Even Al Sharpton crawled out of the cobwebs of obscurity to comment, “I think it shows that these indictments and the civil case, despite his pretense otherwise, has gotten to him.”
It’s the most stunning display of psychosis ever seen in the history of the country. An entire government, from the top down, has politically targeted one man, and his opponents are celebrating that they have “broken” him.
Trump’s “rot in Hell” posts triggered Representative Debbie Dingell (D-MI) to call his message a “pathetic Christmas greeting,” accusing him of adding to the divisiveness in the country.
Her reaction is hardly surprising given that Trump suggested her late husband, the late Representative John Dingell (D-MI), was “looking up from Hell” after he died in 2019.
Following Dingell’s critique of his unique Christmas message, Trump turned his attention to her lack of gratitude after he gave her husband the highest honors for his funeral.
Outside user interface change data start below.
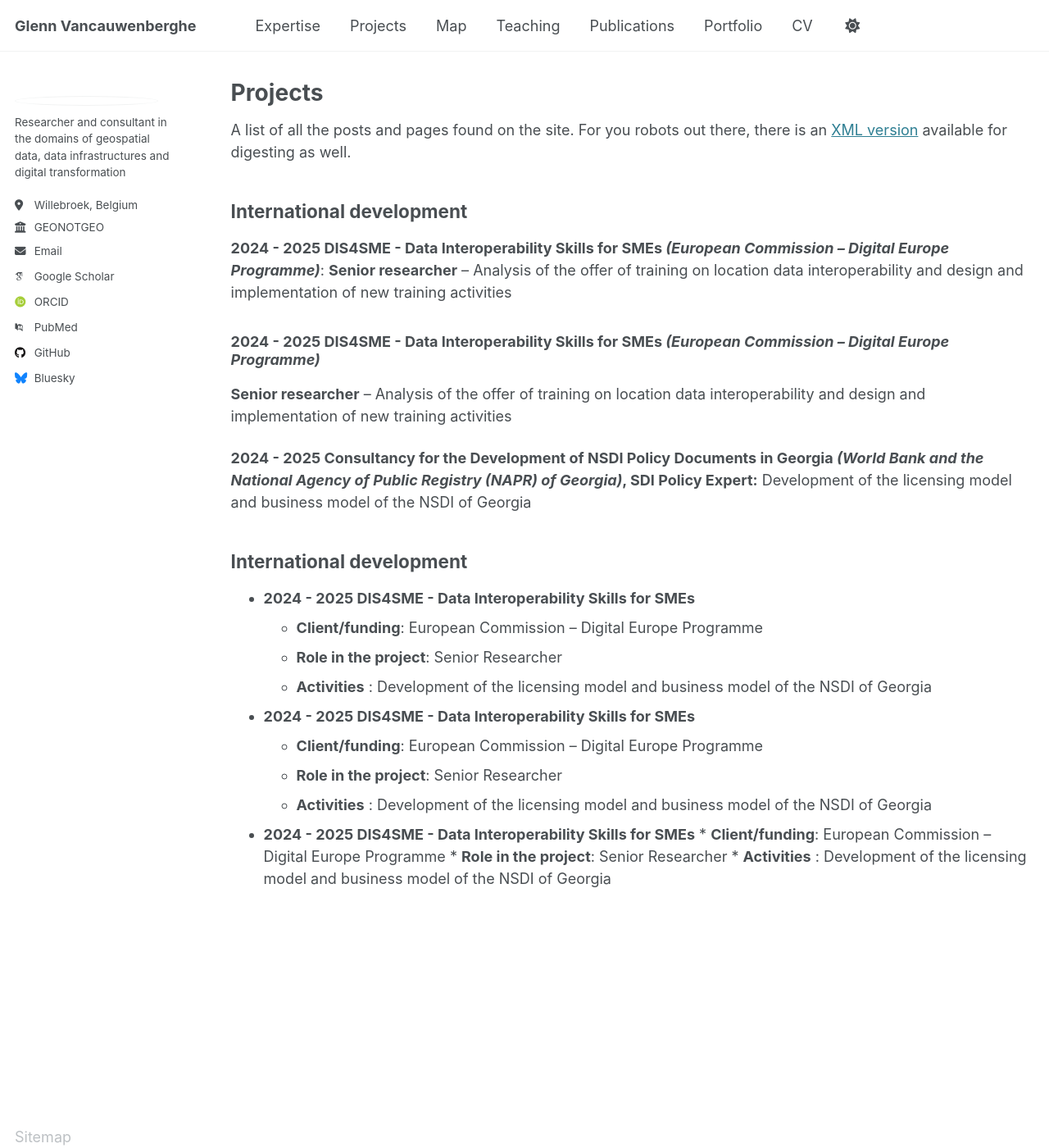
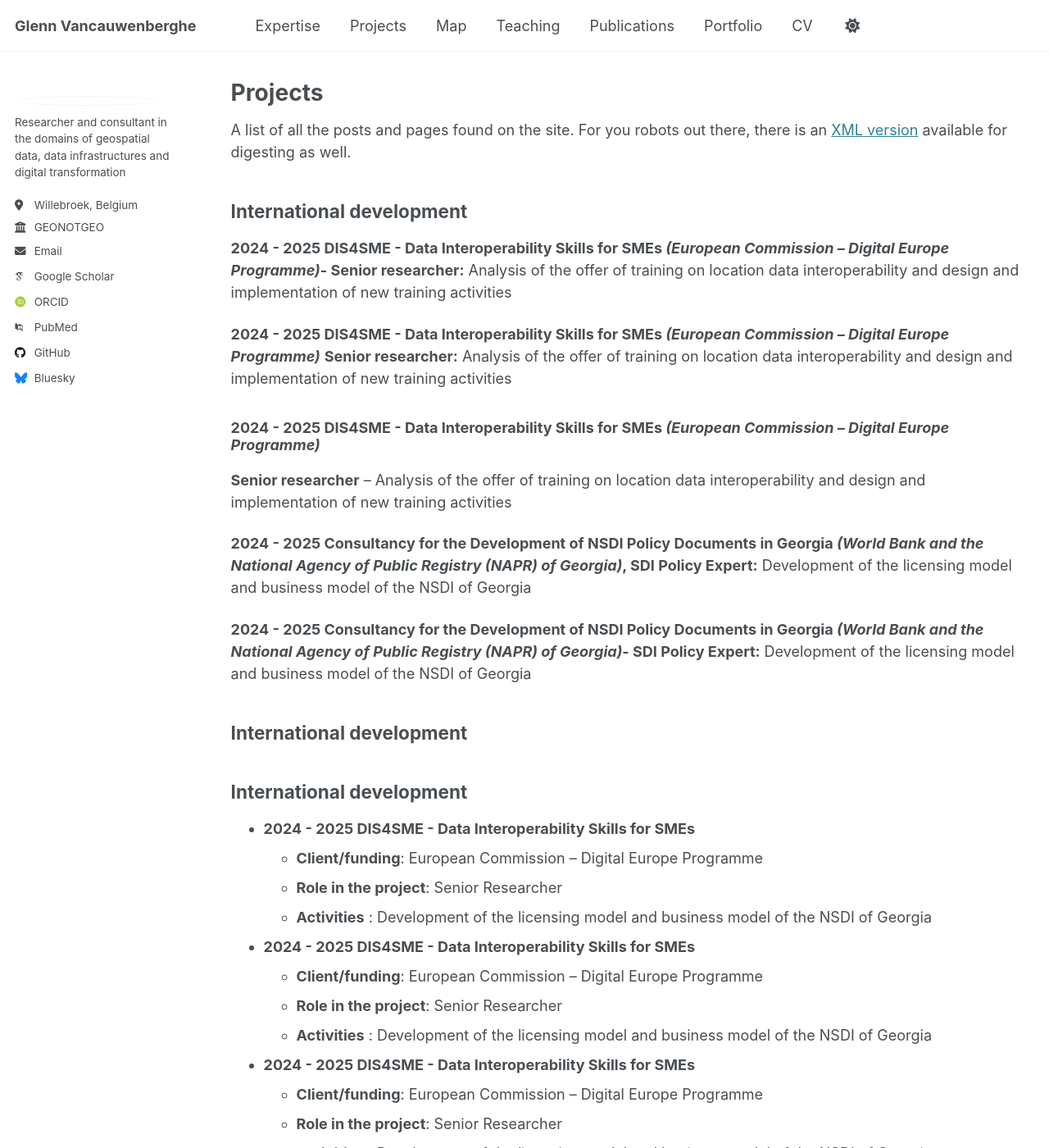
Before and after one commit to GVancauwenberghe/gvancauwenberghe.github.io, a Jekyll site: the page built from _pages/projects.md, in a window 1280 px wide and 1400 px high. Shown: the whole window at 82% size. Built offline with Jekyll 4.4.1, drawn with Linux system fonts in a browser that asks for light colours; some web fonts are replaced.

Commit message:
Update projects.md

```diff
--- a/_pages/projects.md
+++ b/_pages/projects.md
@@ -11,7 +11,10 @@
 
 ## International development
 
-**2024 - 2025 DIS4SME -  Data Interoperability Skills for SMEs _(European Commission –   Digital Europe Programme)_**: **Senior researcher** –   Analysis of the offer of training on location data interoperability and design and implementation of new training activities
+**2024 - 2025 DIS4SME -  Data Interoperability Skills for SMEs _(European Commission –   Digital Europe Programme)_- Senior researcher:** Analysis of the offer of training on location data interoperability and design and implementation of new training activities
+
+**2024 - 2025 DIS4SME -  Data Interoperability Skills for SMEs _(European Commission –   Digital Europe Programme)_**
+**Senior researcher:** Analysis of the offer of training on location data interoperability and design and implementation of new training activities
 
 ### 2024 - 2025 DIS4SME -  Data Interoperability Skills for SMEs _(European Commission –   Digital Europe Programme)_
 **Senior researcher** –   Analysis of the offer of training on location data interoperability and design and implementation of new training activities
@@ -19,17 +22,24 @@
 **2024 - 2025 Consultancy for the Development of NSDI Policy Documents in Georgia _(World Bank and the National Agency of Public Registry (NAPR) of Georgia)_,
 SDI Policy Expert:**   Development of the licensing model and business model of the NSDI of Georgia
 
+**2024 - 2025 Consultancy for the Development of NSDI Policy Documents in Georgia _(World Bank and the National Agency of Public Registry (NAPR) of Georgia)_-
+SDI Policy Expert:**   Development of the licensing model and business model of the NSDI of Georgia
+
+## International development
+
 ## International development
 
   * **2024 - 2025 DIS4SME -  Data Interoperability Skills for SMEs**
       * **Client/funding**: European Commission – Digital Europe Programme
       * **Role in the project**: Senior Researcher
       * **Activities** : Development of the licensing model and business model of the NSDI of Georgia
+
  * **2024 - 2025 DIS4SME -  Data Interoperability Skills for SMEs**
       * **Client/funding**: European Commission – Digital Europe Programme
       * **Role in the project**: Senior Researcher
       * **Activities** : Development of the licensing model and business model of the NSDI of Georgia
-* **2024 - 2025 DIS4SME -  Data Interoperability Skills for SMEs**
+
+ * **2024 - 2025 DIS4SME -  Data Interoperability Skills for SMEs**
       * **Client/funding**: European Commission – Digital Europe Programme
       * **Role in the project**: Senior Researcher
       * **Activities** : Development of the licensing model and business model of the NSDI of Georgia
```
He posted that the widow called him in tears because he was willing to “do that for a Democrat.” “She thanked me profusely,” Trump said, noting that within two months, she was back to ranting about him.
While Dingell acknowledged gratitude for the efforts taken by Trump following her husband’s death, such as the symbolic act of lowering flags, she explained at the time that her appreciation did not translate into supporting him in office. She went on to vote for his impeachment at the end of 2019.
There is a danger for Trump when he rants on social media. The average Democrat can’t be bothered to see his messages for themselves, waiting for CNN or MSNBC to tell them how to feel about his posts. While listing Biden’s failures, Trump mentioned the administration’s “EV lunacy” as a factor in the nation’s deterioration. Liberals quickly spun the comment into a call for all EV supporters to
“rot in Hell.” Of course, Americans were not the target of Trump’s tirade, but why let facts get in the way?
Trump’s less-than-festive Christmas posts included an attack on Obamacare and a promise to produce a “better, and less expensive, alternative.” His supporters have characterized his renewed calls to dismantle the Affordable Care Act as a losing strategy. Polls suggest that Americans have moved on from the disastrous legislation, and many now support it.
Biden’s Christmas messaging was more conventional, featuring him and First Lady Jill Biden reading “The Night Before Christmas” over a visual of White House holiday decorations. Notably absent in Biden’s Christmas greeting was a call for his opponents to “rot in Hell.”
Trump has had a tough year, but every challenge he faces is met with increased support among Republican and Independent voters. The biggest obstacle that Trump faces in 2024 is, as always, his inability to get out of his own way.
It’s impossible to imagine what Trump’s New Year messaging will be. It’s hard to top “Merry Christmas, rot in Hell,” but undoubtedly, it will be equally inspiring.